Sunday, November 29, 2015

you love this world very much

Yesterday was Small Business Saturday. At our local bookstore I bought Mary Oliver's new book of poetry, Felicity. It will make a wonderful holiday gift for all the Mary Oliver fans and poets on your shopping list.

I couldn't resist reading it before I gift it.

Here's my favorite:

A Voice from I Don't Know Where
by Mary Oliver

It seems you love this world very much.
     "Yes," I said. "This beautiful world."

And you don't mind the mind, that keeps you
     busy all the time with its dark and bright wonderings?
     "No, I'm quite use to it. Busy, busy,
     all the time."

And you don't mind living with those questions,
     I mean the hard ones, that no one can answer?
     "Actually, they're the most interesting."

And you have a person in your life whose hand
     you like to hold?
     "Yes, I do."

It must surely, then, be very happy down there
     in your heart.
     "Yes," I said. "It is."

Monday, November 16, 2015

wherever you go for the rest of your life

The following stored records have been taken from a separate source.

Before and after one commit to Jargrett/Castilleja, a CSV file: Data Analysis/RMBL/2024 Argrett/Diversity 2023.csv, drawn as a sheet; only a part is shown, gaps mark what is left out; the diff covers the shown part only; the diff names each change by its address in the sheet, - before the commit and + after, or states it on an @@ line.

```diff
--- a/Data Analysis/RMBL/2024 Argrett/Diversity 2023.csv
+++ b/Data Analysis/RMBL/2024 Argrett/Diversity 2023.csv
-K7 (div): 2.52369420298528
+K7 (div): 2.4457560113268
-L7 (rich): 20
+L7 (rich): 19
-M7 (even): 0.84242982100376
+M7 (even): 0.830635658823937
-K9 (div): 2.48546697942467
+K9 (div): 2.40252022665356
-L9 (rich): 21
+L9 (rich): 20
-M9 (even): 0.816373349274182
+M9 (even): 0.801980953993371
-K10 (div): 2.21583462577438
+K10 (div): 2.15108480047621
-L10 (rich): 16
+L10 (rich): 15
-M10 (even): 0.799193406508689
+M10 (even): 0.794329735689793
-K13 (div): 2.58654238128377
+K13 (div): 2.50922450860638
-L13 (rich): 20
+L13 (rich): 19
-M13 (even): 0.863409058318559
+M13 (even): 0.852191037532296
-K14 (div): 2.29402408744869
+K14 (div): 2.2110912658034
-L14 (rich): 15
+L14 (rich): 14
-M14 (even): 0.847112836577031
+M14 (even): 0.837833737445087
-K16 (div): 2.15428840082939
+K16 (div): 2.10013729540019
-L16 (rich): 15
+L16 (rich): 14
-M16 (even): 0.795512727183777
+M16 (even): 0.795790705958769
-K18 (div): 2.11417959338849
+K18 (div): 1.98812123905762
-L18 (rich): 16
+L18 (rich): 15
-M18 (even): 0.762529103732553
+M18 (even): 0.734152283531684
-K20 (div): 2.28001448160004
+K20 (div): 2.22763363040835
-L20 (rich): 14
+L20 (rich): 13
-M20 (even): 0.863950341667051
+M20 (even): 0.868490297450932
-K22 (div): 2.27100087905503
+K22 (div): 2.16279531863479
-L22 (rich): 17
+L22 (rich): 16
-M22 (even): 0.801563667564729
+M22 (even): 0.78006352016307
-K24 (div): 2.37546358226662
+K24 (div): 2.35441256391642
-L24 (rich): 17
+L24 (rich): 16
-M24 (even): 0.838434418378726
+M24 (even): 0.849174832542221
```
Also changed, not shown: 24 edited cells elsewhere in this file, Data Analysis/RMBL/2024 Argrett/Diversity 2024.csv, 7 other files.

“If you are lucky enough to have lived in Paris as a young man, then wherever you go for the rest of your life, it stays with you, for Paris is a moveable feast.” 
- Ernest Hemingway

Friday, November 6, 2015

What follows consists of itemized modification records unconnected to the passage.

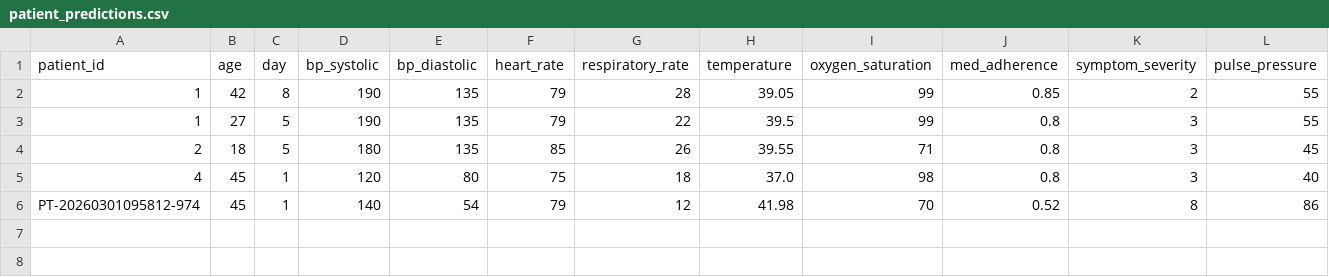
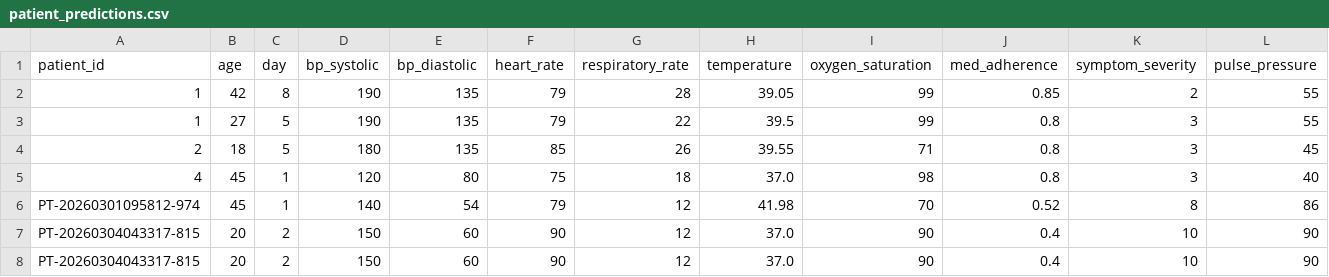
Before and after one commit to Navadeep1981/Cardio-Vascular-Screening, a CSV file: data/patient_predictions.csv, drawn as a sheet; only a part is shown; rows hold the shown columns only; the diff names each change by its address in the sheet, - before the commit and + after, or states it on an @@ line.

```diff
--- a/data/patient_predictions.csv
+++ b/data/patient_predictions.csv
+row 7: PT-20260304043317-815 | 20 | 2 | 150 | 60 | 90 | 12 | 37.0 | 90 | 0.4 | 10 | 90
+row 8: PT-20260304043317-815 | 20 | 2 | 150 | 60 | 90 | 12 | 37.0 | 90 | 0.4 | 10 | 90
```
Also changed, not shown: 6 other files.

create something new and better

Innovation is a mindset - a way of thinking - that creates something new and better.

This week I read The Innovator's Mindset 
by George Couros.

I highlighted more of the book than not. It may take several readings and re-readings before the entirety of the many ideas fully sink in. 

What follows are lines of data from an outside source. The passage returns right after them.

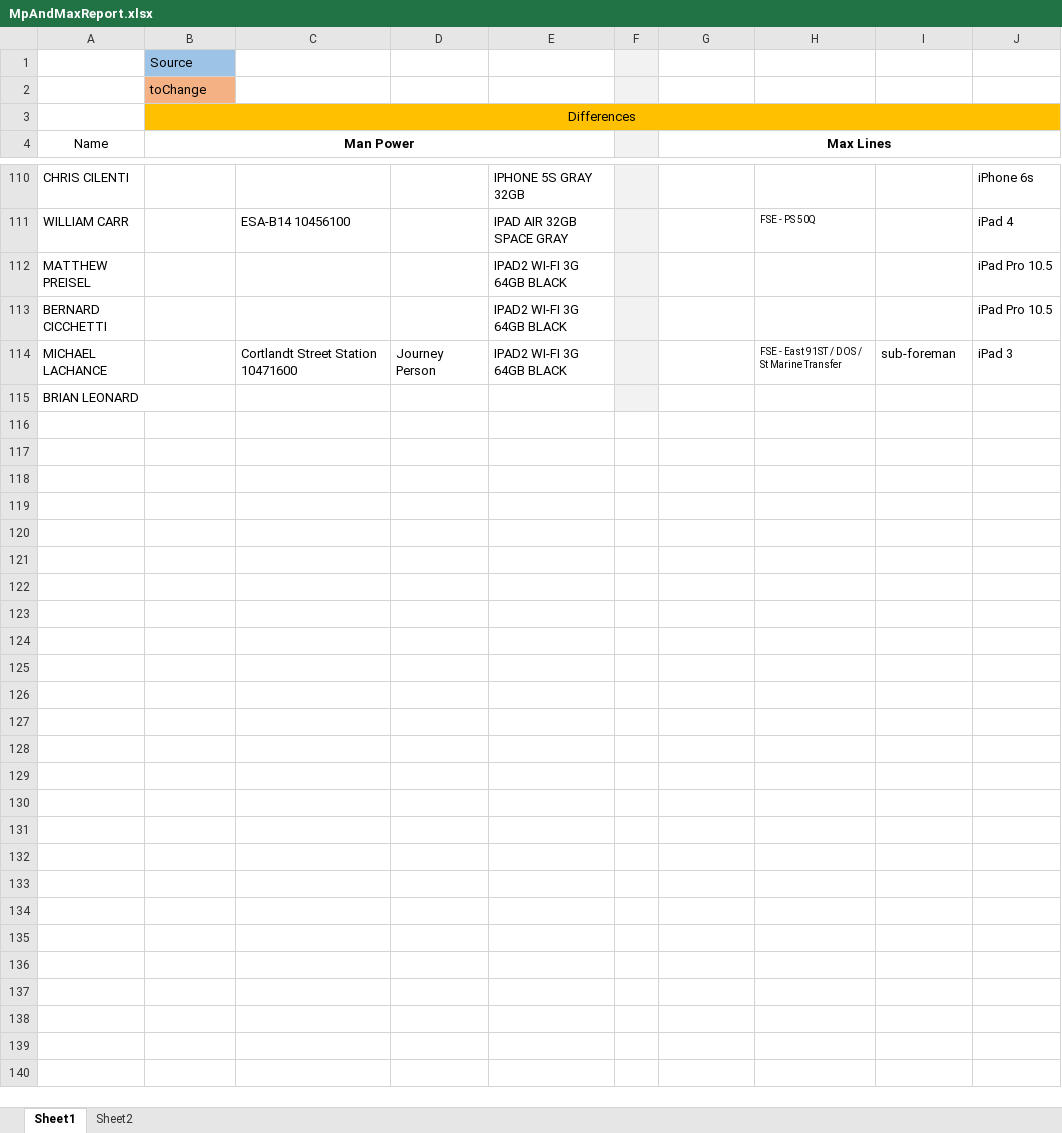
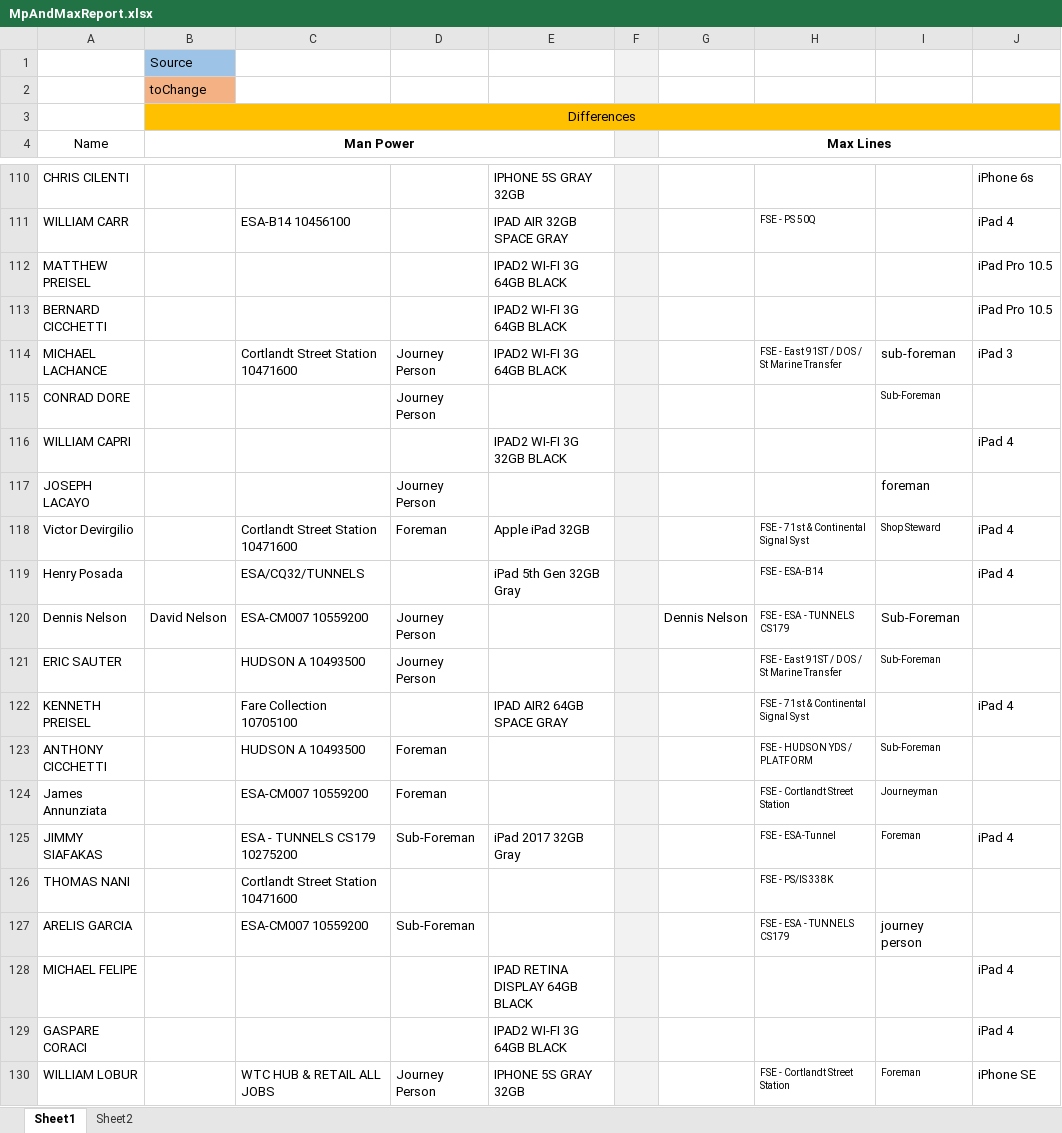
Before and after one commit to Renz-Jayson-Mallari/helpDeskfFveStarElectric, an Excel workbook: MpAndMaxReport.xlsx, sheet Sheet1, drawn as a sheet; only a part is shown, gaps mark what is left out; values as stored, in another font and other column widths than the file's, no borders; removed rows and columns are numbered as before the commit, all else as after; the diff covers the shown part only; the diff names each change by its address in the sheet, - before the commit and + after, or states it on an @@ line.

```diff
--- a/MpAndMaxReport.xlsx (sheet Sheet1)
+++ b/MpAndMaxReport.xlsx (sheet Sheet1)
-row 115: BRIAN LEONARD
+row 115: CONRAD DORE |  |  | Journey Person |  |  |  |  | Sub-Foreman
+row 116: WILLIAM CAPRI |  |  |  | IPAD2 WI-FI 3G 32GB BLACK |  |  |  |  | iPad 4
+row 117: JOSEPH LACAYO |  |  | Journey Person |  |  |  |  | foreman
+row 118: Victor Devirgilio |  | Cortlandt Street Station 10471600 | Foreman | Apple iPad 32GB |  |  | FSE - 71st & Continental Signal Syst | Shop Steward | iPad 4
+row 119: Henry Posada |  | ESA/CQ32/TUNNELS |  | iPad 5th Gen 32GB Gray |  |  | FSE - ESA-B14 |  | iPad 4
+row 120: Dennis Nelson | David Nelson | ESA-CM007 10559200 | Journey Person |  |  | Dennis Nelson | FSE - ESA - TUNNELS CS179 | Sub-Foreman
+row 121: ERIC SAUTER |  | HUDSON A 10493500 | Journey Person |  |  |  | FSE - East 91ST / DOS / St Marine Transfer | Sub-Foreman
+row 122: KENNETH PREISEL |  | Fare Collection 10705100 |  | IPAD AIR2 64GB SPACE GRAY |  |  | FSE - 71st & Continental Signal Syst |  | iPad 4
+row 123: ANTHONY CICCHETTI |  | HUDSON A 10493500 | Foreman |  |  |  | FSE - HUDSON YDS / PLATFORM | Sub-Foreman
+row 124: James Annunziata |  | ESA-CM007 10559200 | Foreman |  |  |  | FSE - Cortlandt Street Station | Journeyman
+row 125: JIMMY SIAFAKAS |  | ESA - TUNNELS CS179 10275200 | Sub-Foreman | iPad 2017 32GB Gray |  |  | FSE - ESA-Tunnel | Foreman | iPad 4
+row 126: THOMAS NANI |  | Cortlandt Street Station 10471600 |  |  |  |  | FSE - PS/IS 338K
+row 127: ARELIS GARCIA |  | ESA-CM007 10559200 | Sub-Foreman |  |  |  | FSE - ESA - TUNNELS CS179 | journey person
+row 128: MICHAEL FELIPE |  |  |  | IPAD RETINA DISPLAY 64GB BLACK |  |  |  |  | iPad 4
+row 129: GASPARE CORACI |  |  |  | IPAD2 WI-FI 3G 64GB BLACK |  |  |  |  | iPad 4
+row 130: WILLIAM LOBUR |  | WTC HUB & RETAIL ALL JOBS | Journey Person | IPHONE 5S GRAY 32GB |  |  | FSE - Cortlandt Street Station | Foreman | iPhone SE
```
Also changed, not shown: 48 added rows elsewhere in this sheet, 4 other files.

I have so many favorite parts and quotes. Here are just a few:
Change is an opportunity to do something amazing.
We forget that our responsibility isn't solely to teach memorization or the mechanics of a task but to spark a curiosity that empowers students to learn on their own. To wonder. To explore. To become leaders.
I believe education's why is to develop learners who create a better present and future.
When I use the term leaders, I'm not talking about bosses but people who have influence over and can make an impact on the world.
The world only cares about - and pays off on - what you can do with what you know (and it doesn't care how you learned it).
Innovation, though, starts not by providing answers but by asking questions. To be innovative, these questions focus on having empathy for those we serve.
And this bit comparing school vs learning:
School promotes starting by looking for answers. Learning promotes starting with questions. School is about consuming. Learning is about creating. School is about finding information on something prescribed for you. Learning is about exploring your passions and interests. School teaches compliance. Learning is about challenging preconceived norms. School is scheduled at certain times. Learning can happen any time, all of the time.
School often isolates. Learning is often social. School is standardized. Learning is personal. School teaches us to obtain information from certain people. Learning promotes that everyone is a teacher, and everyone is a learner. School is about giving you information. Learning is about making your own connections. School is sequential. Learning is random and non-linear. School is about surface-level thinking. Learning is about deep exploration.

I have followed George Couros on twitter (@gcouros) and have always been inspired by his posts and articles. When I saw that he had a new book out, I knew I had to read it. George's passion for innovation in education is exceptional. This book is a wonderful guide that is sure to inspire change.
Developing students into problem solvers and problem finders is crucial for their success

Learners need to be creative, innovative, interactive producers... not isolated consumers. We must promote and capitalize on open, connected learning. "My encouragement to you is to share your learning every step of the way, so others can benefit from your experiences."

I highly recommend Innovator's Mindset to all learners, teachers, parents, and leaders... so, really, anyone interested in critical thinking, productive citizens, and responsible decision makers.